decision tables

source | test results

ns
itl.example.bank
itl.example.milk
(usens:)
Cash in Walletcredit cardunits remaininggo to store?
0no0no
10no0yes
0yes0yes
10yes0yes
0no1no
10no1no
0yes1no
10yes1Expected 'nope' but got 'no'
(dt:buy-milk? parallel=true)

This is the most basic, and simplest form, of table processing function. If you look at the source code for the buy-milk? function, you'll see some interesting magic. First, the parameter list doesn't look like a normal function. Instead, it has some data coercion functions declared in it. This syntax allows for a simple translation between the strings that are pulled out of the markdown into whatever data your assertion fixture needs in order to do its work.

You'll also notice that there are spaces in the table headers, and some of them are capitalized, but the keys in the function definition are all lower case have dashes in them. This is a convention used by the decision table processor so you can easily refer to data in standard Clojure ways. In a sense, all you're doing is taking a map, operating on it, and returning a map of data to be asserted against.

Finally, there's an argument passed to dt that enables parallel execution. Even though this is a trivial example, it's important to note that each row in this table can be executed and checked in parallel by simply sending this flag. This can be useful when using decision tables to do lots of long-running calculations.

page state

Here's an example of something slightly more complex. What if we wanted to work with a system that generated random values that we then had to use to look stuff up? Like, say, a database?
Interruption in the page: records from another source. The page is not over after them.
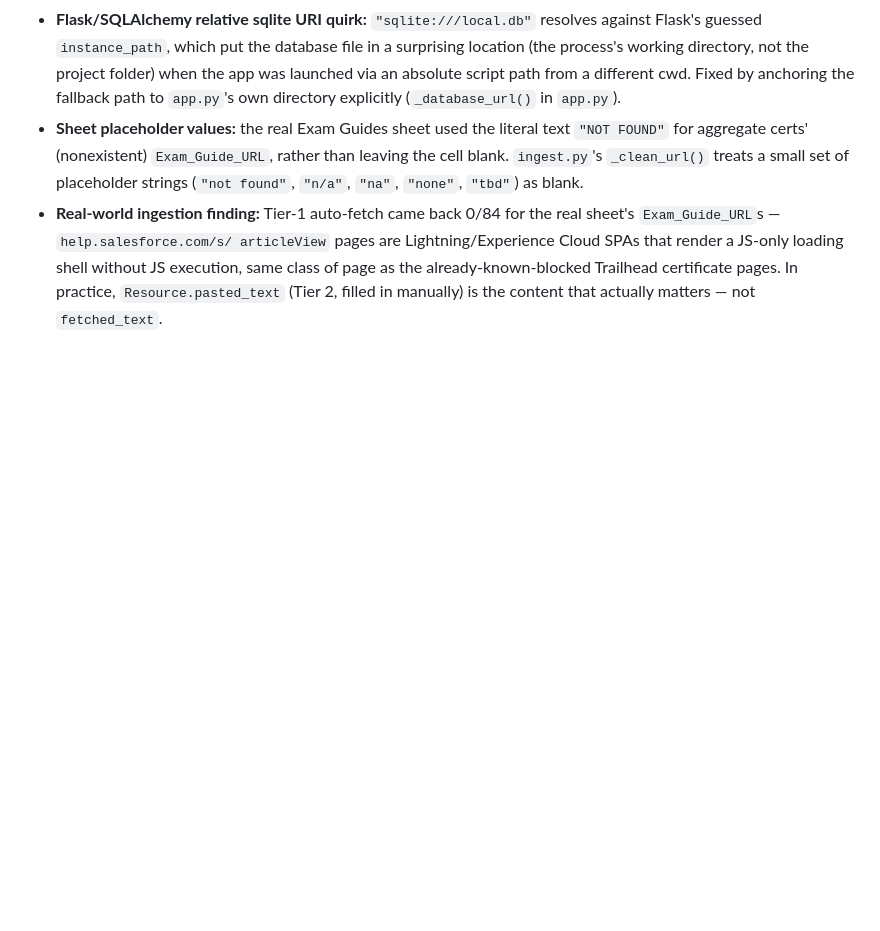
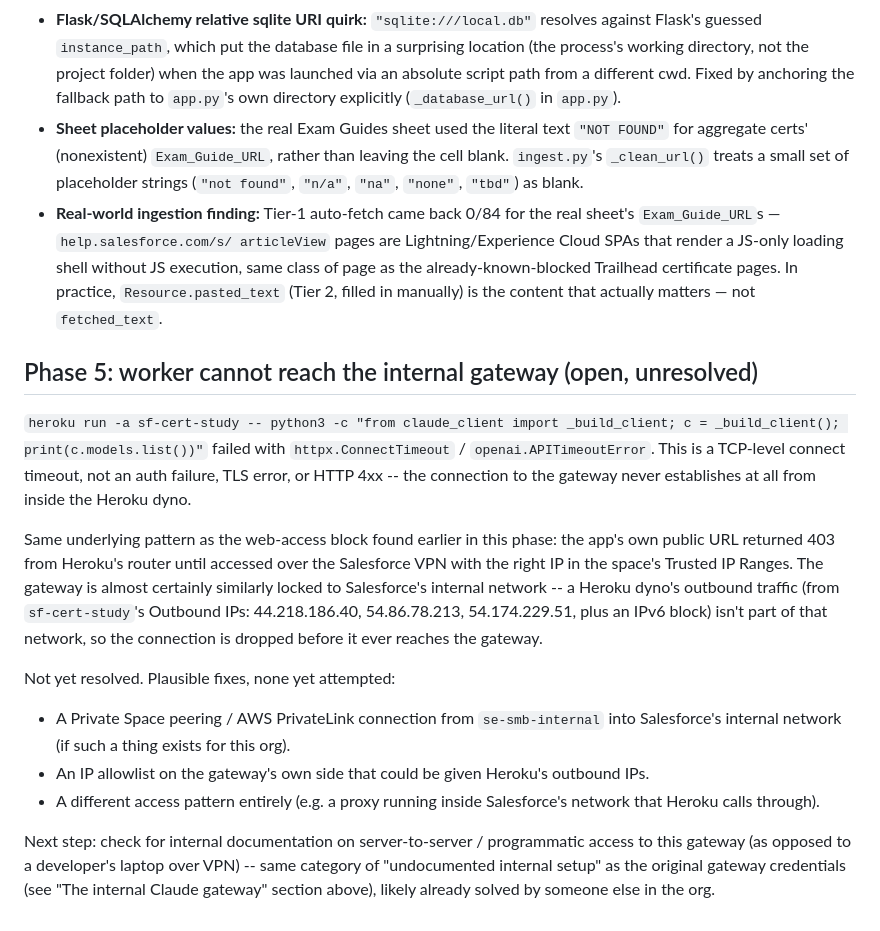
Before and after one commit to DHalleTableau/SalesforceCertStudy, a Markdown page: HISTORY.md, the part around the change. GitHub-like rendering; blank space fills up the shorter version.

Commit message:
Phase 5: confirm worker cannot reach gateway (ConnectTimeout), log open blocker

```diff
--- a/HISTORY.md
+++ b/HISTORY.md
@@ -231,3 +231,37 @@ that swept `.venv`.
   the already-known-blocked Trailhead certificate pages. In practice,
   `Resource.pasted_text` (Tier 2, filled in manually) is the content
   that actually matters — not `fetched_text`.
+
+## Phase 5: worker cannot reach the internal gateway (open, unresolved)
+
+`heroku run -a sf-cert-study -- python3 -c "from claude_client import
+_build_client; c = _build_client(); print(c.models.list())"` failed
+with `httpx.ConnectTimeout` / `openai.APITimeoutError`. This is a
+TCP-level connect timeout, not an auth failure, TLS error, or HTTP 4xx
+-- the connection to the gateway never establishes at all from inside
+the Heroku dyno.
+
+Same underlying pattern as the web-access block found earlier in this
+phase: the app's own public URL returned 403 from Heroku's router
+until accessed over the Salesforce VPN with the right IP in the
+space's Trusted IP Ranges. The gateway is almost certainly similarly
+locked to Salesforce's internal network -- a Heroku dyno's outbound
+traffic (from `sf-cert-study`'s Outbound IPs: 44.218.186.40,
+54.86.78.213, 54.174.229.51, plus an IPv6 block) isn't part of that
+network, so the connection is dropped before it ever reaches the
+gateway.
+
+Not yet resolved. Plausible fixes, none yet attempted:
+- A Private Space peering / AWS PrivateLink connection from
+  `se-smb-internal` into Salesforce's internal network (if such a
+  thing exists for this org).
+- An IP allowlist on the gateway's own side that could be given
+  Heroku's outbound IPs.
+- A different access pattern entirely (e.g. a proxy running inside
+  Salesforce's network that Heroku calls through).
+
+Next step: check for internal documentation on server-to-server /
+programmatic access to this gateway (as opposed to a developer's
+laptop over VPN) -- same category of "undocumented internal setup" as
+the original gateway credentials (see "The internal Claude gateway"
+section above), likely already solved by someone else in the org.
```
Also changed, not shown: PLAN.md (+11 -2 lines).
Here's a simple approach based on our very simple banking app:

namebalanceid?
Alice25{:alice 5e439583-d698-4e0a-a751-7612cefcd3f1}
Stephen5{:stephen 17337f72-3824-497b-87f2-f311c0e94a6e}
Add some users (dt:add-user)
idamountbalance?id?
:alice -> 5e439583-d698-4e0a-a751-7612cefcd3f1530.05e439583-d698-4e0a-a751-7612cefcd3f1
:alice -> 5e439583-d698-4e0a-a751-7612cefcd3f1-1020.05e439583-d698-4e0a-a751-7612cefcd3f1
:alice -> 5e439583-d698-4e0a-a751-7612cefcd3f11535.05e439583-d698-4e0a-a751-7612cefcd3f1
:stephen -> 17337f72-3824-497b-87f2-f311c0e94a6e510.017337f72-3824-497b-87f2-f311c0e94a6e
:larry ->25
Add a bunch of transactions (dt:update-balance)

An important thing to note for itl test pages: each page has a map (that starts out empty) associated with it. As tables are executed, that map is passed into and out of them. This map can be manipulated by tables. We call this current-state.

We call a cell whose header ends with ? an output cell. All others are input cells. So, if an output cell contains a value that starts with =:, then an assertion does not happen. Instead, the output is stored in current-state and printed to the screen.

Then, if an input cell contains a value that starts with :, instead of using that value, we go look in current-state and retrieve the value with that name. That is the value that gets passed to your helper function.

Another thing: bindings that are created in one row cannot be used in a different row of the same table. This is because processing rows can happen in parallel. Therefore, you should use one table to bind values, and a separate row to use them.

If you bind the same value multiple times, the last binding will always supercede the previous one. This is because rows are executed in parallel, but result processing happens in serial.

more to come...

There's much more to be done on this fixture (see its SliM counterpart for more), but it's a good start!